- Near Wamena
If you have a day or two to kill around Wamena it is worth getting a car or bike ride out of town. One site that birders often visit is the glamorous looking Baliem Valley Resort. This hotel is about 40 mins drive from Wamena and both the approach to it through wet grassland, and the area around it with scrub and a small patch of forest made for quite interesting birding. Here can be found Black-breasted Munia, Golden Whistler, Ornate Melidectes, Buff-faced scrub-wren and Great Woodswallow. The marshland is also a good place to try for Lewin’s Rail and Spotless Crake, and Papuan Harrier.
- Trikora Trek
For those bent on adventure, and the pull of one of Papua’s most elusive endemics, the Snow Mountain Robin, a trip to the upper slopes of Trikora may appeal. Snow Mountain Robin lives on high scree slopes between 4000 -5000m. The start of the trail to Trikora is near Lake Habema and from there it is up, up and up. The round trip takes 3-4 days and apart from the robin probably wont get you any species that you can’t see more easily around Lake Habema. But it will get you the robin, and you wont see that around Lake Habema!
- Descent from Wamena to the north
For some really un-chartered birding there is now a half descent road that goes from Wamena down to the lowlands to the north. This doesn’t yet join up with any other road network, so it may best be treated as a round trip down and up again.
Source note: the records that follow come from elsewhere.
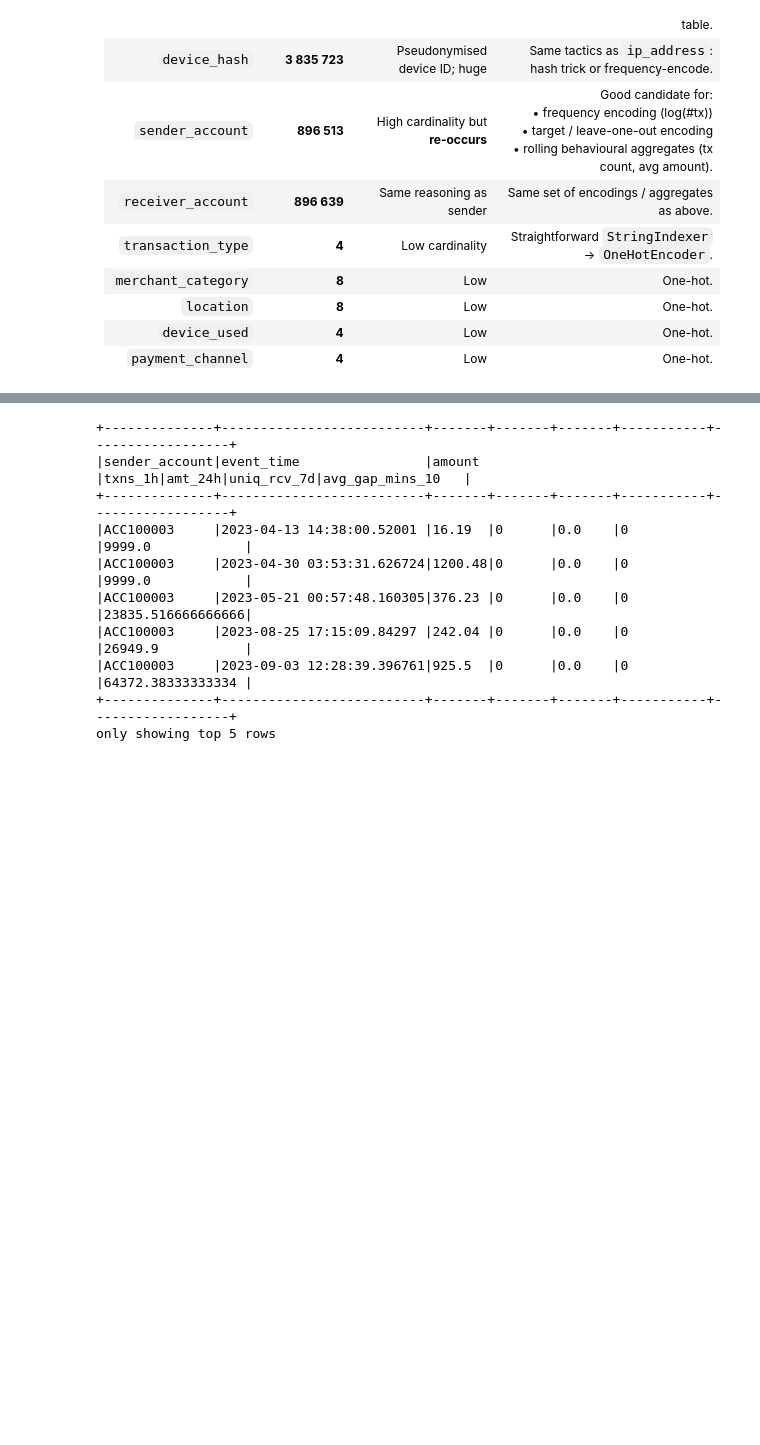
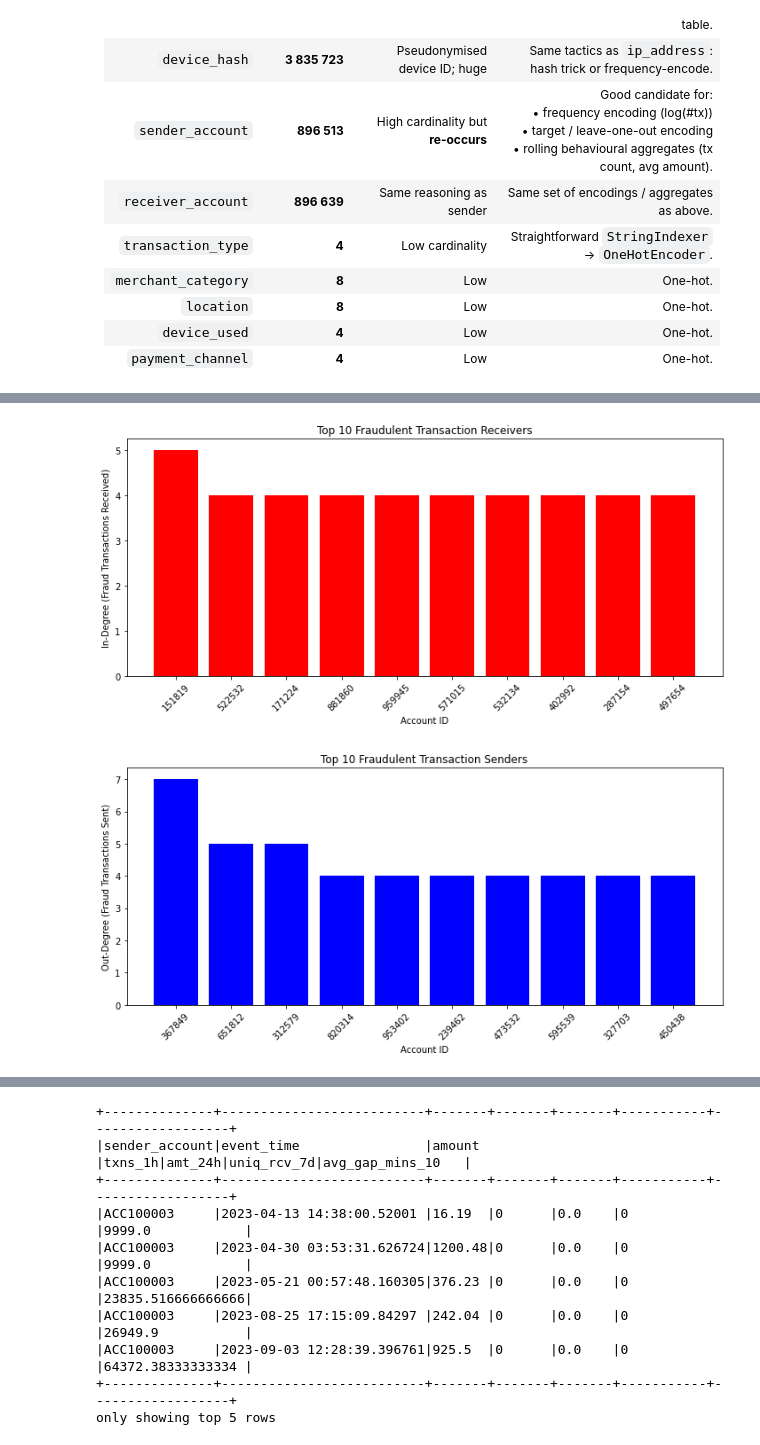
Before and after one commit to jm651120/BDA, a Jupyter notebook: 1_PreProc.ipynb, the cells around one changed output, grey strips where cells are left out. Saved outputs shown, nothing was run; the diff lists cells and outputs as text; code cells hidden in the pictures; blank space fills up the shorter version.

```diff
--- a/1_PreProc.ipynb
+++ b/1_PreProc.ipynb
@@ -340,0 +457,18 @@ Out[17]: [('transaction_id', 5000000),
+# %%
+
+# Filter edges to only fraudulent transactions
+fraud_edges = edges.filter(col("is_fraud") == "yes")
+
+# Create vertices from fraud edges
+fraud_vertices = fraud_edges.select("src").union(fraud_edges.select("dst")).distinct().withColumnRenamed("src", "id")
+
+# Create fraud GraphFrame
+fraud_g = GraphFrame(fraud_vertices, fraud_edges)
+
+# Compute inDegrees (top fraudulent receivers)
+top_fraud_receivers = fraud_g.inDegrees.orderBy("inDegree", ascending=False).limit(10)
+top_fraud_receivers.show()
+
+# Compute outDegrees (top fraudulent senders)
+top_fraud_senders = fraud_g.outDegrees.orderBy("outDegree", ascending=False).limit(10)
+top_fraud_senders.show()
@@ -340,0 +493,34 @@ Out[17]: [('transaction_id', 5000000),
+# %%
+
+# Collect data to Pandas DataFrames for plotting
+top_fraud_receivers_pd = top_fraud_receivers.toPandas()
+top_fraud_senders_pd = top_fraud_senders.toPandas()
+
+# Plot Fraudulent Receivers
+if not top_fraud_receivers_pd.empty:
+    plt.figure(figsize=(10, 5))
+    plt.bar(top_fraud_receivers_pd['id'].astype(str), top_fraud_receivers_pd['inDegree'], color='red')
+    plt.title("Top 10 Fraudulent Transaction Receivers")
+    plt.xlabel("Account ID")
+    plt.ylabel("In-Degree (Fraud Transactions Received)")
+    plt.xticks(rotation=45)
+    plt.tight_layout()
+    plt.show()
+else:
+    print("No data to plot for fraudulent receivers.")
+
+# Plot Fraudulent Senders
+if not top_fraud_senders_pd.empty:
+    plt.figure(figsize=(10, 5))
+    plt.bar(top_fraud_senders_pd['id'].astype(str), top_fraud_senders_pd['outDegree'], color='blue')
+    plt.title("Top 10 Fraudulent Transaction Senders")
+    plt.xlabel("Account ID")
+    plt.ylabel("Out-Degree (Fraud Transactions Sent)")
+    plt.xticks(rotation=45)
+    plt.tight_layout()
+    plt.show()
+else:
+    print("No data to plot for fraudulent senders.")
+# %% [output]
+[figure, added]
+[figure, added]
```
Also changed, not shown: parts of 52 cells of this notebook.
The road is alleged to pass through good forest for much of its distance, and the range of altitudes passed through should ensure the birding is varied and rewarding. If anyone tries this route please post some details back here!
Access, accommodation & timing:
Wamena is accessed by air from Jayapura (Sentani Airport). There are numerous flights a day and if the views are clear it is a spectacular journey.Almost all birders hoping to birdwatch around the Baliem Valley hook up with a local guide outfit. This is the most advisable thing to do as the logistics and bureaucracy involved in getting to places like Lake Habema, or the Ibele trail are quite complex, and camping is really the only accommodation option. There are several guiding options that will take care of you, fix up cars, porters, tents, food etc. but none of them come cheap. Wamena and the Baliem valley is an expensive place. Several options that people use regularly, and how to contact them, are listed below. A good guiding outfit will quote you an inclusive figure for what you are asking for, and not include hidden costs during the trip, they will also be able to take care of the permission to use the Habema trail, which usually involves a good relationship with the army and payment of the appropriate fees.
To download the kml file click here